Program

Henry Luce Foundation/ACLS Grants to Individuals in East and Southeast Asian Archaeology and Early History Summer Field-School Scholarships (East and Southeast Asia) , Henry Luce Foundation/ACLS Grants to Individuals in East and Southeast Asian Archaeology and Early History Study and Research Fellowships (East and Southeast Asia)

Project

Paleoethnobotanical Training at the Berry Site Field School, Morganton Town, NC

Project

Comparative Palaeoethnobotanical Study on the Origin of Agriculture

Department

Institute of Archaeology

Location

Canada

Paleoethnobotanical Training at the Berry Site Field School, Morganton Town, NC

The Berry site archaeological field school aims to study Native American culture and community in upper Catawba Valley of western North Carolina during the 15th, 16th centuries ... This year excavations will take place at Fort San Juan, A Spanish garrison built at the Native American site of Joara in western North Carolina dated about 16th century. Prof. Gayle J. Fritz, palaeoethnobotanical expert from Washington University in St. Louis, will work as part of the project and set up her microscope station for preliminary sorting and analysis of these archaeobotanical samples in the Project Laboratory at Western Piedmont Community College. Besides receiving training in systematic archaeological field work techniques in this project, I will also gain more training in palaeoethnobotanical analysis, which is an invaluable experience for my own research interests in Thailand. After the field school, I plan to undertake supervised palaeoethnobotanical research with Prof. Fritz in the Washington Unversity Library for an additional two months.

Comparative Palaeoethnobotanical Study on the Origin of Agriculture
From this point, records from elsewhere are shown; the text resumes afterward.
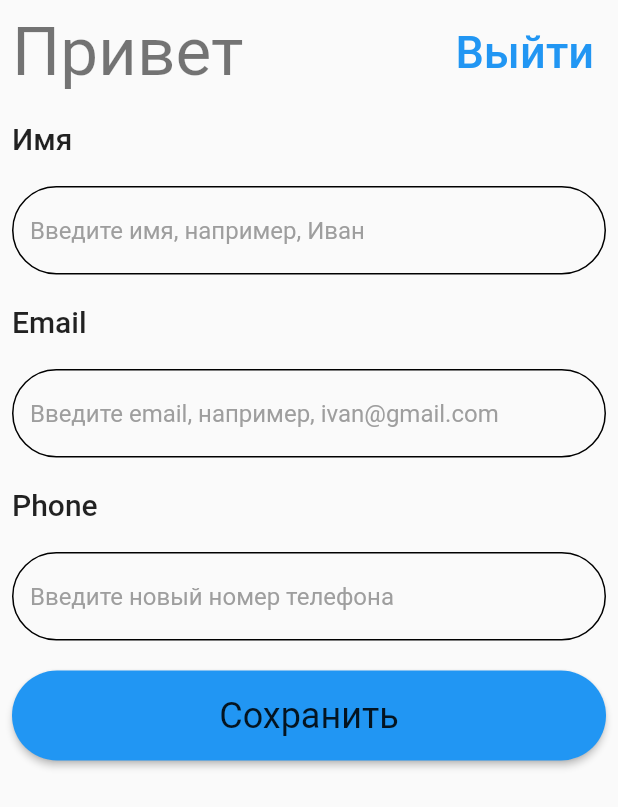
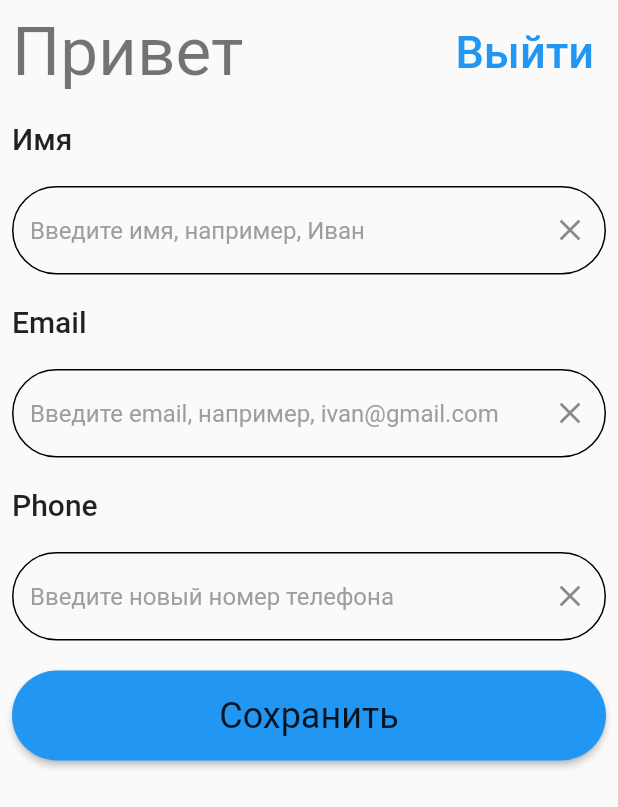
Before and after one commit to RuslanTsitser/login_with_code, a Flutter app: the UserPage screen opened by its route, on a phone screen of 412 x 824 dp. Shown: the top 807 px of the screen. Run offline on Flutter 3.47's test engine with Material 2 defaults, Android fonts, the phone set to English and light mode, and no system bars; our stand-ins replace bloc, dio, flutter_bloc, flutter_secure_storage, freezed_annotation; accounts and stored records are empty.

Commit message:
handled some errors

```diff
--- a/lib/constants/text_field_decoration.dart
+++ b/lib/constants/text_field_decoration.dart
@@ -1,7 +1,14 @@
 import 'package:flutter/material.dart';
 
-InputDecoration textFieldDecoration(String hintText) {
+InputDecoration textFieldDecoration(
+    String hintText, TextEditingController controller) {
   return InputDecoration(
+    suffixIcon: IconButton(
+      icon: const Icon(Icons.clear),
+      onPressed: () {
+        controller.clear();
+      },
+    ),
     enabledBorder: OutlineInputBorder(
       borderRadius: BorderRadius.circular(30),
       borderSide: const BorderSide(color: Colors.black),
--- a/lib/features/profile/auth/logic/cubit/auth_state.dart
+++ b/lib/features/profile/auth/logic/cubit/auth_state.dart
@@ -5,6 +5,7 @@ class AuthState with _$AuthState {
   const AuthState._();
   const factory AuthState.initial() = Initial;
   const factory AuthState.authenticated() = Authenticated;
-  const factory AuthState.unauthenticated({String? email}) = Unauthenticated;
-  const factory AuthState.failure(AuthFailure failure) = Failure;
+  const factory AuthState.unauthenticated() = Unauthenticated;
+  const factory AuthState.failure({AuthFailure? failure}) = Failure;
+  const factory AuthState.loading() = Loading;
 }
--- a/lib/features/profile/update/logic/cubit/update_user_cubit.dart
+++ b/lib/features/profile/update/logic/cubit/update_user_cubit.dart
@@ -22,6 +22,7 @@ class UpdateUserCubit extends Cubit<UpdateUserState> {
         ));
 
   void updateUser({String? name, String? phone, String? email}) async {
+    emit(const Loading());
     final token = await _secureCredentialsStorage.read();
     if (token != null) {
       try {
--- a/lib/features/profile/update/logic/cubit/update_user_state.dart
+++ b/lib/features/profile/update/logic/cubit/update_user_state.dart
@@ -8,4 +8,5 @@ class UpdateUserState with _$UpdateUserState {
     String? phone,
   }) = UpdatedUser;
   const factory UpdateUserState.failure(AuthFailure failure) = Failure;
+  const factory UpdateUserState.loading() = Loading;
 }
--- a/lib/features/profile/update/presentation/user_page.dart
+++ b/lib/features/profile/update/presentation/user_page.dart
@@ -95,8 +95,8 @@ class UserPage extends StatelessWidget {
                   TextFormField(
                     style: const TextStyle(color: Colors.black),
                     controller: _nameController,
-                    decoration:
-                        textFieldDecoration('Введите имя, например, Иван'),
+                    decoration: textFieldDecoration(
+                        'Введите имя, например, Иван', _nameController),
                   ),
                   const SizedBox(height: 20),
                   Text(
@@ -111,7 +111,8 @@ class UserPage extends StatelessWidget {
                     style: const TextStyle(color: Colors.black),
                     controller: _emailController,
                     decoration: textFieldDecoration(
-                        'Введите email, например, ivan@gmail.com'),
+                        'Введите email, например, ivan@gmail.com',
+                        _emailController),
                   ),
                   const SizedBox(height: 20),
                   Text(
@@ -125,8 +126,8 @@ class UserPage extends StatelessWidget {
                   TextFormField(
                     style: const TextStyle(color: Colors.black),
                     controller: _phoneController,
-                    decoration:
-                        textFieldDecoration('Введите новый номер телефона'),
+                    decoration: textFieldDecoration(
+                        'Введите новый номер телефона', _phoneController),
                   ),
                   const SizedBox(height: 20),
                   _loginButton(),
--- a/lib/features/splash/splash_page.dart
+++ b/lib/features/splash/splash_page.dart
@@ -29,7 +29,7 @@ class _SplashPageState extends State<SplashPage> {
         if (state is Authenticated) {
           return UserPage();
         }
-        if (state is Unauthenticated || state is Failure) {
+        if (state is Unauthenticated || state is Failure || state is Loading) {
           return const RegisterPage();
         }
         return Scaffold(
```
Also changed, not shown: lib/features/profile/auth/logic/cubit/auth_cubit.dart (+12 -13 lines), lib/features/profile/auth/presentation/register_page.dart (+5 -2 lines), lib/features/profile/auth/logic/cubit/auth_cubit.freezed.dart, lib/features/profile/update/logic/cubit/update_user_cubit.freezed.dart.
Palaeoethnobotanists use plant remains as indicators of many social and environmental aspects of the past, from plant and people interaction to other forms of environmental adaptability. Macrobotanical identification is among the few plant identification methods that allows us to identify plant remains on a species level and gives archaeologists a clearer view of the past. However, the analysis of macrobotanical remains in Thailand and Southeast Asia still requires development of a comparative plant database and proper research techniques. Recovering botanical remains requires special training and management , and the lack of palaeoethnobotanical experts in Thailand has resulted in the inadequate study of subsistence patterns in the past decades. The training at The University of Toronto with Prof. Crawford will provide a full range of study, from the identification to the management of the samples after the excavation process. I can also participate in the Origins of Agriculture in Ontario (OAS) project for the training and learn about the archaeology of Southwest China (Yunnan) with Dr. Alice Yao, giving me important clues about the relationship between this area and northern Thailand. This interdisciplinary training will give me a better understanding of how long distance interaction influenced agricultural technologies, food consumption practices, and ultimately social change between East and Southeast Asia.